Exact reproduction of every record is required, and pictures are to be excluded.

(DATASET CONTENT begins)

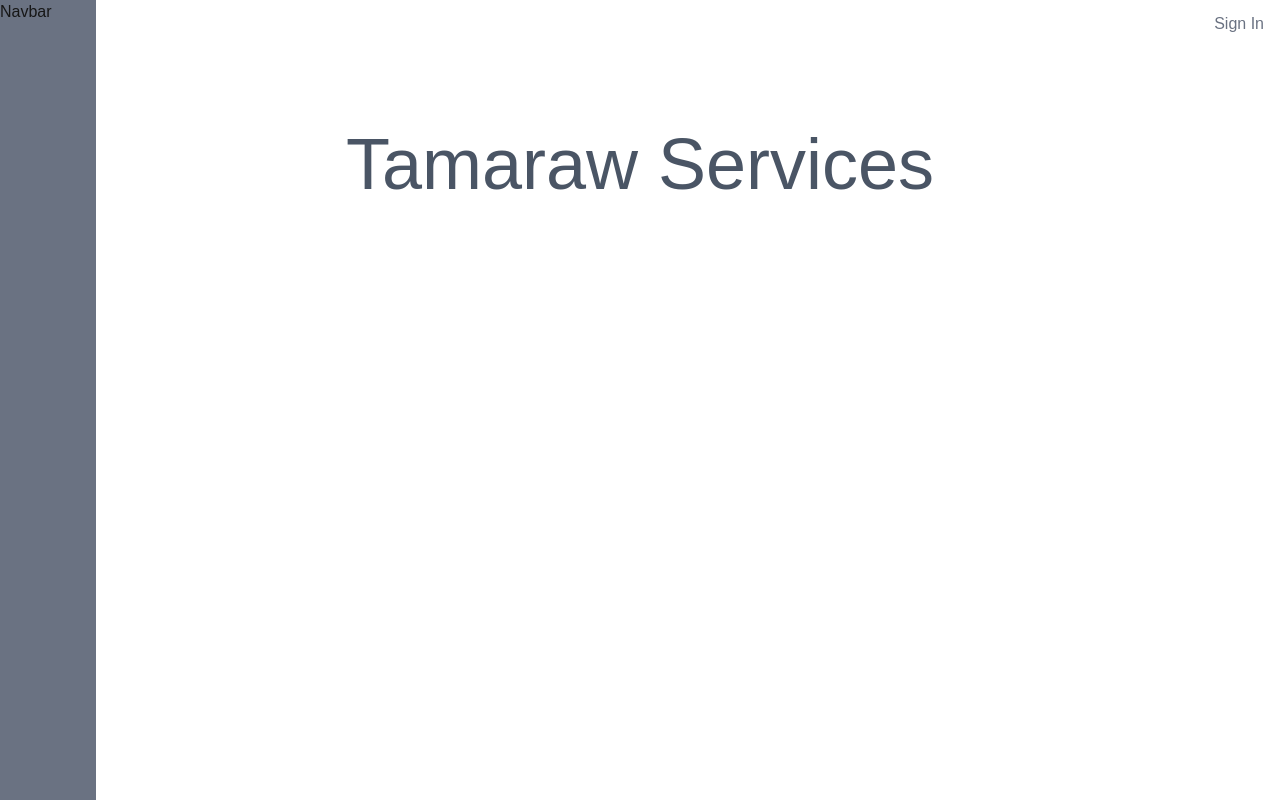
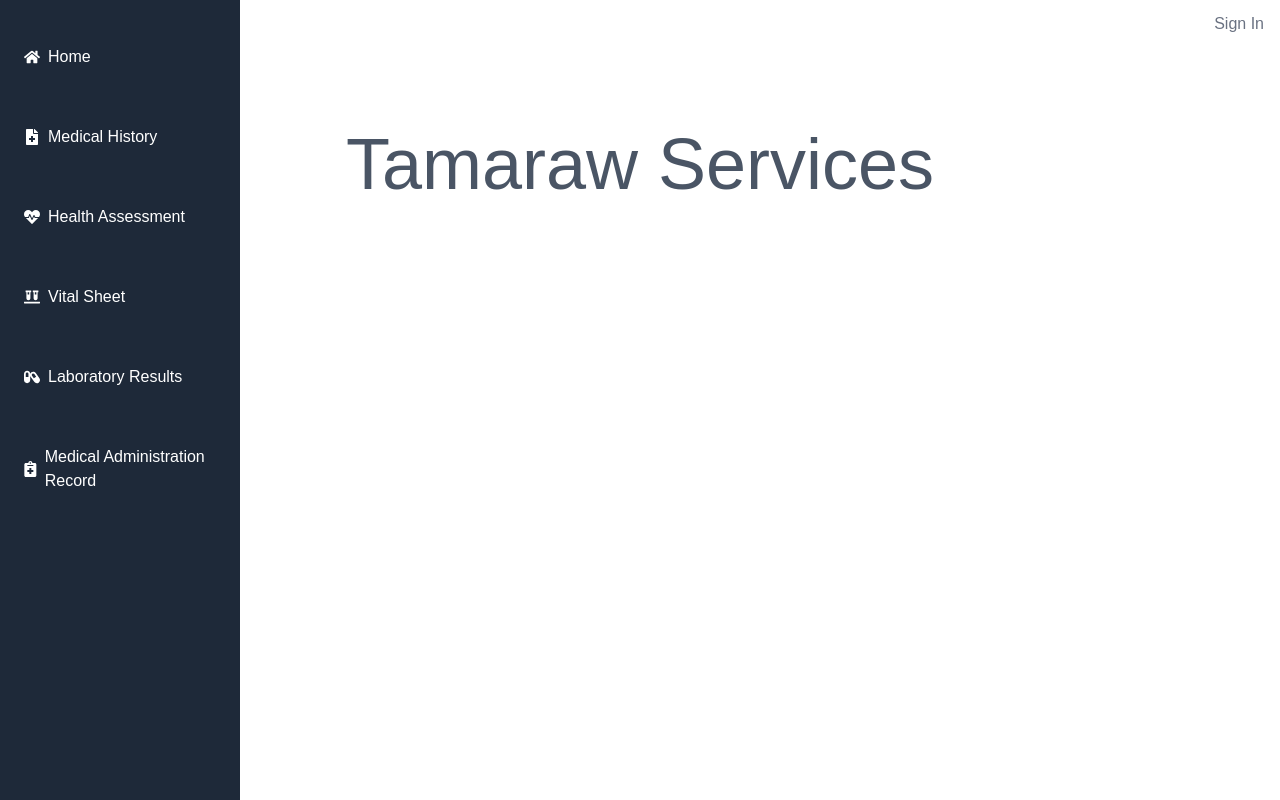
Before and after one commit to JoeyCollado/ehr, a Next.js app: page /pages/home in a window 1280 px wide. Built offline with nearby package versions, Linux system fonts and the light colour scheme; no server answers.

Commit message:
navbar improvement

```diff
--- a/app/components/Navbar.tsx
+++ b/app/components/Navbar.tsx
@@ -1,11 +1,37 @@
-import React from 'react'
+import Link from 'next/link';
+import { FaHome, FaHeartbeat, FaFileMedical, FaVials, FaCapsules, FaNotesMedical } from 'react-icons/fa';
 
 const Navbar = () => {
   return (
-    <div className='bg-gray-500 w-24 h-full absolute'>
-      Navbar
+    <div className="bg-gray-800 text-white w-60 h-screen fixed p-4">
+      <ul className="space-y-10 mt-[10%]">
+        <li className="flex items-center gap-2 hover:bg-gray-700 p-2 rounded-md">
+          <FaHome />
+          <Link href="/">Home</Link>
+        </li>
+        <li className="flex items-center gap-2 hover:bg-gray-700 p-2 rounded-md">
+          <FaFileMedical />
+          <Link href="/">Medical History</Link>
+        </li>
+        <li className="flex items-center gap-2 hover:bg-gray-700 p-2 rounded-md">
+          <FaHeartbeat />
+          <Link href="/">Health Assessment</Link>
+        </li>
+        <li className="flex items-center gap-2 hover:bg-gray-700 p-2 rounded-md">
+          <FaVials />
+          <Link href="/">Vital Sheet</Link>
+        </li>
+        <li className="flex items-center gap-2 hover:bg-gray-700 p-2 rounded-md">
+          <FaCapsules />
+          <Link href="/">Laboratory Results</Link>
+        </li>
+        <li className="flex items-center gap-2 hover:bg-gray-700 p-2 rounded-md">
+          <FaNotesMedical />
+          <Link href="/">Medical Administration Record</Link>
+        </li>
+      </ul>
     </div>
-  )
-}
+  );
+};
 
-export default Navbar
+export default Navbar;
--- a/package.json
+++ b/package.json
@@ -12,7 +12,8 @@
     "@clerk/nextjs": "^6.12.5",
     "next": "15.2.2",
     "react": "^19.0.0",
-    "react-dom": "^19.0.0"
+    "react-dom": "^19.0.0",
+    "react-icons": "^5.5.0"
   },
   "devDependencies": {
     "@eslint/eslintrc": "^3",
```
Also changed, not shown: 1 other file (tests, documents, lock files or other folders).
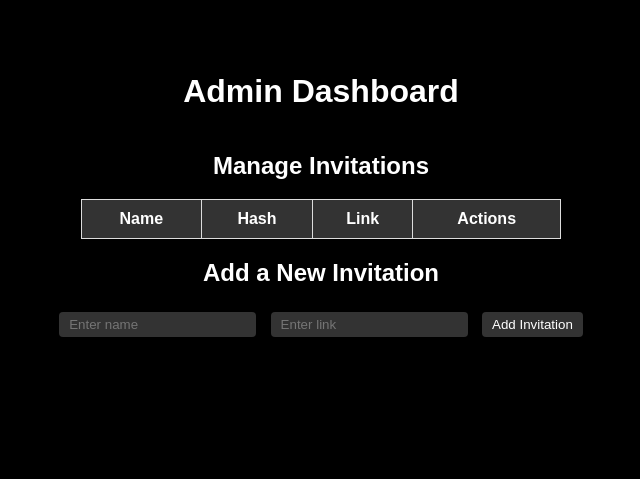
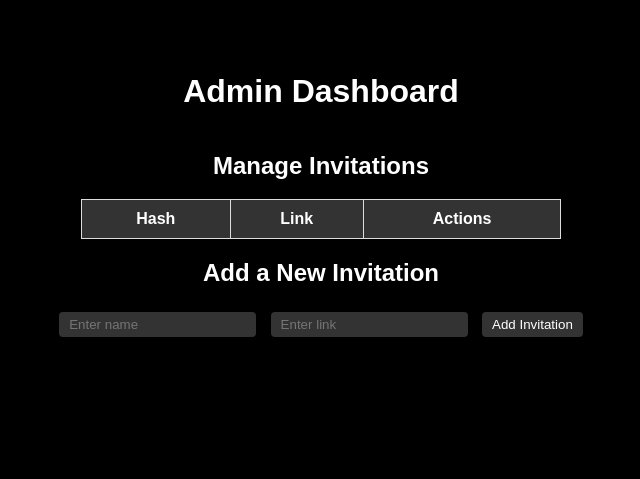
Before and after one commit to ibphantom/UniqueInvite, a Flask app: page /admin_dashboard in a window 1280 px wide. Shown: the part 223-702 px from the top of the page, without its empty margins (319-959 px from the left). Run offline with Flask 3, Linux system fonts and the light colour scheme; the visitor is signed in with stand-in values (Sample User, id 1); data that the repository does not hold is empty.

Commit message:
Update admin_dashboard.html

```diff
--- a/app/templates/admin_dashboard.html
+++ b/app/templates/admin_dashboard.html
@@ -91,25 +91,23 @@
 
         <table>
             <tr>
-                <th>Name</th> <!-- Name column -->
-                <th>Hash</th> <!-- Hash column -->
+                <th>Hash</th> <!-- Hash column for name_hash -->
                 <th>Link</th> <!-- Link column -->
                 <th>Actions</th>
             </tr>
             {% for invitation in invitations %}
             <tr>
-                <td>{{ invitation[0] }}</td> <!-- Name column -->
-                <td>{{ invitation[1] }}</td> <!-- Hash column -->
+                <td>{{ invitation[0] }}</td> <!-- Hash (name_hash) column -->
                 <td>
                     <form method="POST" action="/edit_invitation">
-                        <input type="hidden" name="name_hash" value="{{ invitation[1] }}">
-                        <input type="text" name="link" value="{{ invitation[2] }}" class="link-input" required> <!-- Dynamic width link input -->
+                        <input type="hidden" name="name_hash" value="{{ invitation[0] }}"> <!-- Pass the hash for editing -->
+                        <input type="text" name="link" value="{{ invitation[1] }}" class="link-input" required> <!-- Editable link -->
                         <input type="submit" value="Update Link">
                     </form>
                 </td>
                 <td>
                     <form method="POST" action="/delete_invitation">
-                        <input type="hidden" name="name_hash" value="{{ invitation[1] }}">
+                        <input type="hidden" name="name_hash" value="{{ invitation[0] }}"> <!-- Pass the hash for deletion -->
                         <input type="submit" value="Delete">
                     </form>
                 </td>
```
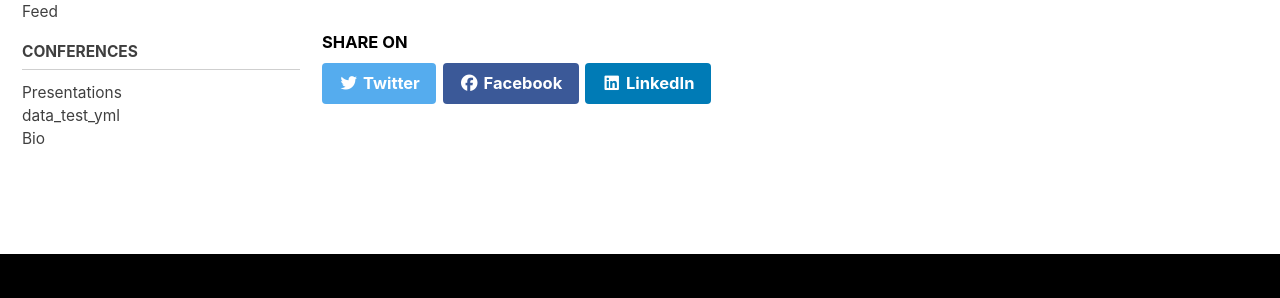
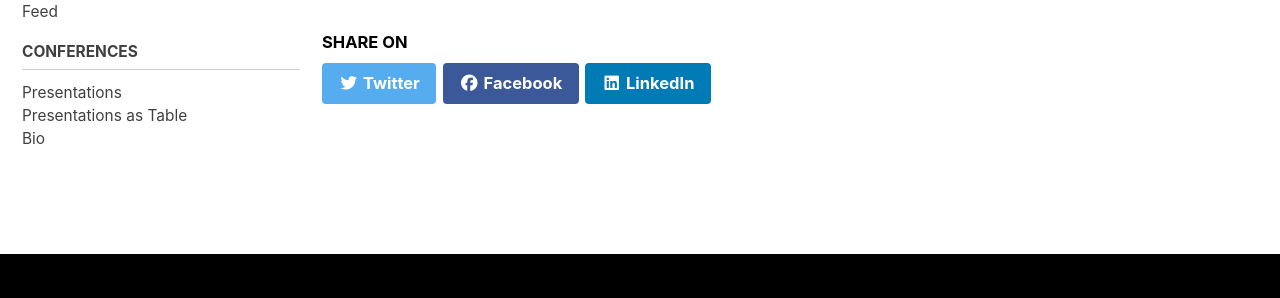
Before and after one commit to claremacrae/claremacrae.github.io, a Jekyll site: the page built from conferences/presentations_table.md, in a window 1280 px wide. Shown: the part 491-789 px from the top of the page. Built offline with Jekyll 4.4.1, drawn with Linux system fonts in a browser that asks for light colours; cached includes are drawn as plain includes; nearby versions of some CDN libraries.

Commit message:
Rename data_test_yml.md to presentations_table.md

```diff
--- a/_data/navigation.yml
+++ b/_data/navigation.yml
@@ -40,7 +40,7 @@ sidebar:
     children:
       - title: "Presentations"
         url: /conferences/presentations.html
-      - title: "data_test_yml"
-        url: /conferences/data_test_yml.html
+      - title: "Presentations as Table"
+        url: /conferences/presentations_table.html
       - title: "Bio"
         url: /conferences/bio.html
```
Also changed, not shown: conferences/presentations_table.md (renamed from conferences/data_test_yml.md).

(DATASET CONTENT ends)

ANSWER BOX:
Before and after one commit to JoeyCollado/ehr, a Next.js app: page /pages/home in a window 1280 px wide. Built offline with nearby package versions, Linux system fonts and the light colour scheme; no server answers.

Commit message:
navbar improvement

```diff
--- a/app/components/Navbar.tsx
+++ b/app/components/Navbar.tsx
@@ -1,11 +1,37 @@
-import React from 'react'
+import Link from 'next/link';
+import { FaHome, FaHeartbeat, FaFileMedical, FaVials, FaCapsules, FaNotesMedical } from 'react-icons/fa';
 
 const Navbar = () => {
   return (
-    <div className='bg-gray-500 w-24 h-full absolute'>
-      Navbar
+    <div className="bg-gray-800 text-white w-60 h-screen fixed p-4">
+      <ul className="space-y-10 mt-[10%]">
+        <li className="flex items-center gap-2 hover:bg-gray-700 p-2 rounded-md">
+          <FaHome />
+          <Link href="/">Home</Link>
+        </li>
+        <li className="flex items-center gap-2 hover:bg-gray-700 p-2 rounded-md">
+          <FaFileMedical />
+          <Link href="/">Medical History</Link>
+        </li>
+        <li className="flex items-center gap-2 hover:bg-gray-700 p-2 rounded-md">
+          <FaHeartbeat />
+          <Link href="/">Health Assessment</Link>
+        </li>
+        <li className="flex items-center gap-2 hover:bg-gray-700 p-2 rounded-md">
+          <FaVials />
+          <Link href="/">Vital Sheet</Link>
+        </li>
+        <li className="flex items-center gap-2 hover:bg-gray-700 p-2 rounded-md">
+          <FaCapsules />
+          <Link href="/">Laboratory Results</Link>
+        </li>
+        <li className="flex items-center gap-2 hover:bg-gray-700 p-2 rounded-md">
+          <FaNotesMedical />
+          <Link href="/">Medical Administration Record</Link>
+        </li>
+      </ul>
     </div>
-  )
-}
+  );
+};
 
-export default Navbar
+export default Navbar;
--- a/package.json
+++ b/package.json
@@ -12,7 +12,8 @@
     "@clerk/nextjs": "^6.12.5",
     "next": "15.2.2",
     "react": "^19.0.0",
-    "react-dom": "^19.0.0"
+    "react-dom": "^19.0.0",
+    "react-icons": "^5.5.0"
   },
   "devDependencies": {
     "@eslint/eslintrc": "^3",
```
Also changed, not shown: 1 other file (tests, documents, lock files or other folders).
Before and after one commit to ibphantom/UniqueInvite, a Flask app: page /admin_dashboard in a window 1280 px wide. Shown: the part 223-702 px from the top of the page, without its empty margins (319-959 px from the left). Run offline with Flask 3, Linux system fonts and the light colour scheme; the visitor is signed in with stand-in values (Sample User, id 1); data that the repository does not hold is empty.

Commit message:
Update admin_dashboard.html

```diff
--- a/app/templates/admin_dashboard.html
+++ b/app/templates/admin_dashboard.html
@@ -91,25 +91,23 @@
 
         <table>
             <tr>
-                <th>Name</th> <!-- Name column -->
-                <th>Hash</th> <!-- Hash column -->
+                <th>Hash</th> <!-- Hash column for name_hash -->
                 <th>Link</th> <!-- Link column -->
                 <th>Actions</th>
             </tr>
             {% for invitation in invitations %}
             <tr>
-                <td>{{ invitation[0] }}</td> <!-- Name column -->
-                <td>{{ invitation[1] }}</td> <!-- Hash column -->
+                <td>{{ invitation[0] }}</td> <!-- Hash (name_hash) column -->
                 <td>
                     <form method="POST" action="/edit_invitation">
-                        <input type="hidden" name="name_hash" value="{{ invitation[1] }}">
-                        <input type="text" name="link" value="{{ invitation[2] }}" class="link-input" required> <!-- Dynamic width link input -->
+                        <input type="hidden" name="name_hash" value="{{ invitation[0] }}"> <!-- Pass the hash for editing -->
+                        <input type="text" name="link" value="{{ invitation[1] }}" class="link-input" required> <!-- Editable link -->
                         <input type="submit" value="Update Link">
                     </form>
                 </td>
                 <td>
                     <form method="POST" action="/delete_invitation">
-                        <input type="hidden" name="name_hash" value="{{ invitation[1] }}">
+                        <input type="hidden" name="name_hash" value="{{ invitation[0] }}"> <!-- Pass the hash for deletion -->
                         <input type="submit" value="Delete">
                     </form>
                 </td>
```
Before and after one commit to claremacrae/claremacrae.github.io, a Jekyll site: the page built from conferences/presentations_table.md, in a window 1280 px wide. Shown: the part 491-789 px from the top of the page. Built offline with Jekyll 4.4.1, drawn with Linux system fonts in a browser that asks for light colours; cached includes are drawn as plain includes; nearby versions of some CDN libraries.

Commit message:
Rename data_test_yml.md to presentations_table.md

```diff
--- a/_data/navigation.yml
+++ b/_data/navigation.yml
@@ -40,7 +40,7 @@ sidebar:
     children:
       - title: "Presentations"
         url: /conferences/presentations.html
-      - title: "data_test_yml"
-        url: /conferences/data_test_yml.html
+      - title: "Presentations as Table"
+        url: /conferences/presentations_table.html
       - title: "Bio"
         url: /conferences/bio.html
```
Also changed, not shown: conferences/presentations_table.md (renamed from conferences/data_test_yml.md).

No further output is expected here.